What should You Do if You Are Arrested or You Think You May Be Arrested by Police, FBI or ICE Agent?

If you are arrested by any government agency or police officials, your right to remain silent becomes very important. Most lawyers will advise you to remain silent if questioned by the police about something that you are suspected of. Many people think that remaining silent is only for guilty people. This is not true. We have seen many cases where clients have made statements to the police and the police have made mistakes in writing them down, either because of a bad interpreter or because of bad police work. (There is, of course, no need to remain silent if the police want to interview you about something you merely witnessed and where you are not a criminal suspect.)

If You Are Illegal Immigrant in the United States, Do You Have Any Rights if Arrested?

You Could Be Deportable or Removable if you are convicted of certain crimes (Lose Your Green Card or Denied Green Card)

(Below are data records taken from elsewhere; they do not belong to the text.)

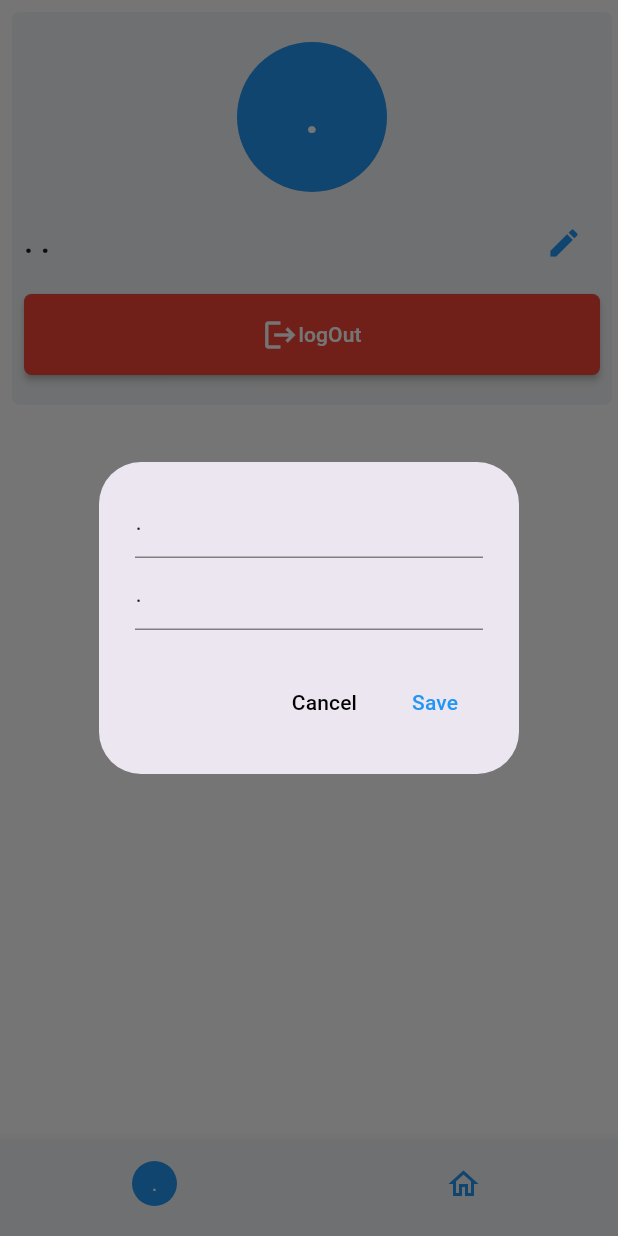
After one commit to hazemxiii/team_hive, a Flutter app: the HomePage screen opened directly, after a tap on the "edit" icon, on a phone screen of 412 x 824 dp. The commit adds this screen. Run offline on Flutter 3.47's test engine with Material 3 defaults, Android fonts, the light colour scheme and no system bars; our stand-ins replace cloud_firestore, firebase_auth, firebase_core, image_picker; accounts and stored records are empty; network calls fail.

Commit message:
add/profile page

```diff
--- a/lib/auth/login_page.dart
+++ b/lib/auth/login_page.dart
@@ -4,7 +4,7 @@ import 'package:provider/provider.dart';
 import 'package:team_hive/auth/sign_up/sign_up_page.dart';
 import 'package:team_hive/home_page.dart';
 import 'package:team_hive/service/app_colors.dart';
-import 'package:team_hive/service/firebase.dart';
+import 'package:team_hive/service/backend.dart';
 
 class LoginPage extends StatelessWidget {
   const LoginPage({super.key});
--- a/lib/main.dart
+++ b/lib/main.dart
@@ -4,7 +4,7 @@ import 'package:team_hive/auth/login_page.dart';
 import 'package:team_hive/home_page.dart';
 import 'package:team_hive/service/app_colors.dart';
 import 'package:firebase_core/firebase_core.dart';
-import 'package:team_hive/service/firebase.dart';
+import 'package:team_hive/service/backend.dart';
 import 'firebase_options.dart';
 /*
 https://www.figma.com/design/d4NRtX6iZtgDvjEW7tHr57/TeamHive?node-id=0-1&t=3OKBjxRjyCIDgUuK-1
--- a/lib/models/user.dart
+++ b/lib/models/user.dart
@@ -24,9 +24,26 @@ class MyUser {
     _teams = teams;
   }
 
+  void setName(String fName, String lName) {
+    _fName = fName;
+    _lName = lName;
+  }
+
   String get email => _email;
-  String get fName => _fName;
-  String get lName => _lName;
+  String get fName {
+    if (_fName == "") {
+      return ".";
+    }
+    return _fName;
+  }
+
+  String get lName {
+    if (_lName == "") {
+      return ".";
+    }
+    return _lName;
+  }
+
   String get uid => _uid;
   List<Team> get teams => _teams;
 }
--- /dev/null
+++ b/lib/profile_page.dart
@@ -0,0 +1,209 @@
+// ignore_for_file: file_names
+
+import 'package:flutter/material.dart';
+import 'package:provider/provider.dart';
+import 'package:team_hive/auth/login_page.dart';
+import 'package:team_hive/service/app_colors.dart';
+import 'package:team_hive/service/backend.dart';
+
+class ProfilePage extends StatefulWidget {
+  const ProfilePage({super.key});
+
+  @override
+  State<ProfilePage> createState() => _ProfilePageState();
+}
+
+class _ProfilePageState extends State<ProfilePage> {
+  late final BackendService _backend;
+
+  @override
+  void initState() {
+    _backend = context.read<BackendService>();
+    super.initState();
+  }
+
+  @override
+  Widget build(BuildContext context) {
+    return Container(
+      margin: const EdgeInsets.all(8),
+      decoration: BoxDecoration(
+          color: Style.section,
+          borderRadius: const BorderRadius.all(Radius.circular(5))),
+      constraints: const BoxConstraints(maxWidth: 400),
+      padding: const EdgeInsets.symmetric(vertical: 20, horizontal: 8),
+      child: Column(
+        mainAxisSize: MainAxisSize.min,
+        children: [
+          Container(
+              height: 100,
+              width: 100,
+              alignment: Alignment.center,
+              decoration: BoxDecoration(
+                  borderRadius: const BorderRadius.all(Radius.circular(999)),
+                  color: Style.sec),
+              child: Text(
+                _backend.user.fName[0],
+                style: TextStyle(
+                    fontWeight: FontWeight.bold,
+                    color: Style.back,
+                    fontSize: 30),
+              )),
+          Container(
+            margin: const EdgeInsets.symmetric(vertical: 10),
+            child: Row(
+              mainAxisAlignment: MainAxisAlignment.spaceBetween,
+              children: [
+                Text(
+                  "${_backend.user.fName} ${_backend.user.lName}",
+                  style: const TextStyle(
+                      fontWeight: FontWeight.bold, fontSize: 20),
+                ),
+                IconButton(
+                  color: Style.sec,
+                  onPressed: () => EditNameDialog.show(context, _backend, () {
+                    setState(() {});
+                  }),
+                  icon: const Icon(Icons.edit),
+                )
+              ],
+            ),
+          ),
+          MaterialButton(
+            color: Colors.red,
+            textColor: Style.back,
+            padding: const EdgeInsets.symmetric(vertical: 15),
+            shape: const RoundedRectangleBorder(
+                borderRadius: BorderRadius.all(Radius.circular(5))),
+            onPressed: _logout,
+            child: Container(
+              margin: const EdgeInsets.symmetric(horizontal: 10),
+              child: const Row(
+                mainAxisAlignment: MainAxisAlignment.center,
+                children: [
+                  Icon(Icons.logout),
+                  Text("logOut"),
+                ],
+              ),
+            ),
+          )
+        ],
+      ),
+    );
+  }
+
+  void _logout() async {
+    await _backend.signOut();
+    if (mounted) {
+      Navigator.of(context).pushAndRemoveUntil(
+          MaterialPageRoute(builder: (_) => const LoginPage()), (_) => false);
+    }
+  }
+}
+
+class EditNameDialog extends StatefulWidget {
+  final BackendService backend;
+  final Function onSave;
+  const EditNameDialog(
+      {super.key, required this.backend, required this.onSave});
+
+  @override
+  State<EditNameDialog> createState() => _EditNameDialogState();
+
+  static void show(
+      BuildContext context, BackendService backend, Function onSave) {
+    showDialog(
+        context: context,
+        builder: (_) => EditNameDialog(
+              onSave: onSave,
+              backend: backend,
+            ));
+  }
+}
+
+class _EditNameDialogState extends State<EditNameDialog> {
+  late final TextEditingController _fNameController;
+  late final TextEditingController _lNameController;
+  final _formKey = GlobalKey<FormState>();
+
+  final double _opacity = 0.2;
+
+  @override
+  void initState() {
+    _fNameController = TextEditingController(text: widget.backend.user.fName);
+    _lNameController = TextEditingController(text: widget.backend.user.lName);
+    super.initState();
+  }
+
+  @override
+  Widget build(BuildContext context) {
+    return AlertDialog(
+      actions: [
+        TextButton(
+            style: ButtonStyle(
+                overlayColor:
+                    WidgetStatePropertyAll(Style.main.withOpacity(_opacity)),
+                foregroundColor: WidgetStatePropertyAll(Style.main)),
+            onPressed: Navigator.of(context).pop,
+            child: const Text("Cancel")),
+        TextButton(
+            style: ButtonStyle(
+              overlayColor:
+                  WidgetStatePropertyAll(Style.sec.withOpacity(_opacity)),
+              foregroundColor: WidgetStatePropertyAll(Style.sec),
+            ),
+            onPressed: _save,
+            child: const Text("Save"))
+      ],
+      content: Form(
+        key: _formKey,
+        child: Column(
+          mainAxisSize: MainAxisSize.min,
+          children: [
+            TextFormField(
+              validator: _validator,
+              controller: _fNameController,
+              decoration: Style.getInputDecoration(
+                false,
+                hintText: "First Name",
+              ),
+            ),
+            TextFormField(
+              validator: _validator,
+              controller: _lNameController,
+              decoration: Style.getInputDecoration(
+                false,
+                hintText: "Last Name",
+              ),
+            )
+          ],
+        ),
+      ),
+    );
+  }
+
+  String? _validator(String? v) {
+    if ((v ?? "").trim() == "") {
+      return "Can't be Empty";
+    }
+    return null;
+  }
+
+  void _save() async {
+    if (!_formKey.currentState!.validate()) {
+      return;
+    }
+    String fName = _fNameController.text.trim();
+    String lName = _lNameController.text.trim();
+    bool success = await widget.backend.editDisplayName(fName, lName);
+    if (mounted) {
+      if (success) {
+        Navigator.of(context).pop();
+        widget.backend.user.setName(fName, lName);
+        widget.onSave();
+      } else {
+        ScaffoldMessenger.of(context).showSnackBar(
+            const SnackBar(content: Text("Couldn't Update Name")));
+      }
+    }
+  }
+}
--- a/lib/service/app_colors.dart
+++ b/lib/service/app_colors.dart
@@ -12,6 +12,10 @@ class Style {
   static late OutlineInputBorder _outBorderF;
   static late OutlineInputBorder _outEBorder;
   static late OutlineInputBorder _outEBorderF;
+  static late UnderlineInputBorder _underBorder;
+  static late UnderlineInputBorder _underBorderF;
+  static late UnderlineInputBorder _underEBorder;
+  static late UnderlineInputBorder _underEBorderF;
   static late TextStyle _textStyle;
 
   static void initColors() {
@@ -25,6 +29,7 @@ class Style {
         color: Color.fromARGB(255, 154, 154, 154),
         fontSize: 14,
         fontWeight: FontWeight.bold);
+
     _outBorder = OutlineInputBorder(
         borderSide: BorderSide(color: Color.lerp(_main, _back, 0.5)!));
     _outBorderF = OutlineInputBorder(borderSide: BorderSide(color: _main));
@@ -32,6 +37,15 @@ class Style {
         const OutlineInputBorder(borderSide: BorderSide(color: Colors.red));
     _outEBorderF =
         const OutlineInputBorder(borderSide: BorderSide(color: Colors.red));
+
+    _underBorder = UnderlineInputBorder(
+        borderSide: BorderSide(color: Color.lerp(_main, _back, 0.5)!));
+    _underBorderF = UnderlineInputBorder(borderSide: BorderSide(color: _main));
+    _underEBorder =
+        const UnderlineInputBorder(borderSide: BorderSide(color: Colors.red));
+    _underEBorderF =
+        const UnderlineInputBorder(borderSide: BorderSide(color: Colors.red));
+
     _textStyle = TextStyle(color: _main);
   }
 
@@ -46,10 +60,14 @@ class Style {
       Widget? suffix,
       bool isError = false}) {
     return InputDecoration(
-      enabledBorder: isOut ? (isError ? _outEBorder : _outBorder) : null,
-      focusedBorder: isOut ? (isError ? _outEBorderF : _outBorderF) : null,
-      errorBorder: isOut ? _outEBorder : null,
-      focusedErrorBorder: isOut ? _outEBorderF : null,
+      enabledBorder: isOut
+          ? (isError ? _outEBorder : _outBorder)
+          : (isError ? _underEBorder : _underBorder),
+      focusedBorder: isOut
+          ? (isError ? _outEBorderF : _outBorderF)
+          : (isError ? _underEBorderF : _underBorderF),
+      errorBorder: isOut ? _outEBorder : _underEBorder,
+      focusedErrorBorder: isOut ? _outEBorderF : _underEBorderF,
       hintText: (!isLabel && hintText != "") ? hintText : null,
       label: (isLabel && hintText != "")
           ? Text(
--- a/lib/settings_page.dart
+++ b/lib/settings_page.dart
@@ -1,7 +1,7 @@
 import 'package:flutter/material.dart';
 import 'package:provider/provider.dart';
 import 'package:team_hive/auth/login_page.dart';
-import 'package:team_hive/service/firebase.dart';
+import 'package:team_hive/service/backend.dart';
 
 class SettingsPage extends StatelessWidget {
   const SettingsPage({super.key});
--- a/lib/team_page/quiz_page/quiz_page.dart
+++ b/lib/team_page/quiz_page/quiz_page.dart
@@ -6,7 +6,7 @@ import 'package:team_hive/models/question/written_question.dart';
 import 'package:team_hive/models/quiz.dart';
 import 'package:team_hive/models/team.dart';
 import 'package:team_hive/service/app_colors.dart';
-import 'package:team_hive/service/firebase.dart';
+import 'package:team_hive/service/backend.dart';
 import 'package:team_hive/team_page/quiz_page/fab.dart';
 import 'package:team_hive/team_page/quiz_page/question_widgets.dart';
 
--- a/lib/team_page/quizzes_page.dart
+++ b/lib/team_page/quizzes_page.dart
@@ -3,7 +3,7 @@ import 'package:provider/provider.dart';
 import 'package:team_hive/models/quiz.dart';
 import 'package:team_hive/models/team.dart';
 import 'package:team_hive/service/app_colors.dart';
-import 'package:team_hive/service/firebase.dart';
+import 'package:team_hive/service/backend.dart';
 import 'package:team_hive/team_page/quiz_page/quiz_page.dart';
 
 class QuizzesPage extends StatefulWidget {
--- a/lib/teams_page/grid_row_view.dart
+++ b/lib/teams_page/grid_row_view.dart
@@ -33,6 +33,7 @@ class TeamsGridContainerWidget extends StatelessWidget {
                     color: Style.sec,
                   ),
                   Text(
+                    textAlign: TextAlign.center,
                     "Create/Join A Team",
                     style: TextStyle(
                       color: Style.sec,
@@ -110,7 +111,9 @@ class TeamsRowContainerWidget extends StatelessWidget {
             ),
             ...List.generate(
                 teams.length,
-                (i) => _rowContainer(Row(
+                (i) => _rowContainer(InkWell(
+                      onTap: () => goToTeam(teams[i]),
+                      child: Row(
                         children: [
                           Container(
                             width: 3,
@@ -130,6 +133,7 @@ class TeamsRowContainerWidget extends StatelessWidget {
                             ),
                           )
                         ],
+                      ),
                     )))
           ],
         ),
--- a/lib/teams_page/join_create_team_dialog.dart
+++ b/lib/teams_page/join_create_team_dialog.dart
@@ -4,7 +4,7 @@ import 'package:flutter/material.dart';
 import 'package:provider/provider.dart';
 import 'package:team_hive/models/team.dart';
 import 'package:team_hive/service/app_colors.dart';
-import 'package:team_hive/service/firebase.dart';
+import 'package:team_hive/service/backend.dart';
 
 class JoinCreateTeamDialog extends StatefulWidget {
   final ValueNotifier teamsNotifier;
--- a/lib/teams_page/teams_page.dart
+++ b/lib/teams_page/teams_page.dart
@@ -1,8 +1,9 @@
 import 'package:flutter/material.dart';
 import 'package:provider/provider.dart';
+import 'package:team_hive/loading_widget.dart';
 import 'package:team_hive/models/team.dart';
 import 'package:team_hive/service/app_colors.dart';
-import 'package:team_hive/service/firebase.dart';
+import 'package:team_hive/service/backend.dart';
 import 'package:team_hive/team_page/team_page.dart';
 import 'package:team_hive/teams_page/grid_row_view.dart';
 import 'package:team_hive/teams_page/join_create_team_dialog.dart';
@@ -20,7 +21,7 @@ class _TeamsPageState extends State<TeamsPage> {
   final _teamsLoadingNotifier = ValueNotifier(false);
 
   @override
-  initState() {
+  void initState() {
     _firebase = context.read();
     super.initState();
   }
@@ -91,12 +92,14 @@ class _TeamsPageState extends State<TeamsPage> {
 
   void _goToTeam(Team team) async {
     if (team.quizzes.isEmpty) {
+      LoadingWidget.show(context);
       team.updateQuizzes(
           await _firebase.getQuizzesDisplayData(
               team.id, team.isOwner(_firebase.user)),
           false);
     }
     if (mounted) {
+      Navigator.pop(context);
       Navigator.of(context).push(MaterialPageRoute(
           builder: (_) => TeamPage(
                 team: team,
```
Also changed, not shown: lib/auth/sign_up/sign_up_page.dart (+18 -2 lines), lib/auth/sign_up/verify_wait.dart (added, +124 -0 lines), lib/home_page.dart (+7 -11 lines), lib/loading_widget.dart (added, +28 -0 lines), lib/models/sign_up.dart (+8 -0 lines), lib/nav_bars.dart (+20 -19 lines), lib/service/backend.dart (renamed from lib/service/firebase.dart, +33 -40 lines), lib/team_page/team_page.dart (+6 -1 lines). Lines whose indentation alone changed are shown as unchanged.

Constitutional rights apply to all people in the US, whether you are here legally or not. This includes the right to remain silent. We generally advise clients who are here illegally not to discuss their immigration status with anybody if they are arrested. It is also important to remember that if you are not a US citizen, a criminal conviction can be very harmful to your life. This is true even if you have a green card. Lawyers see many cases where people assume that their crime is so long ago and not serious enough to result in deportation. For example, some well-meaning pastors advise their church members to apply for citizenship in order to get welfare benefits. If it turns out that the person has a certain criminal record, it can result in deportation. For example, we have seen several cases where men hit their wives and pled guilty to “domestic violence.” These clients did not view the matter as serious because it was only a small argument with no injuries. The immigration law, however, views such crimes as very serious. Therefore, it is very important that you see an immigration attorney before you plead guilty to any crime. Also, if you have a criminal record you should see an immigration attorney before you apply for any immigration benefit.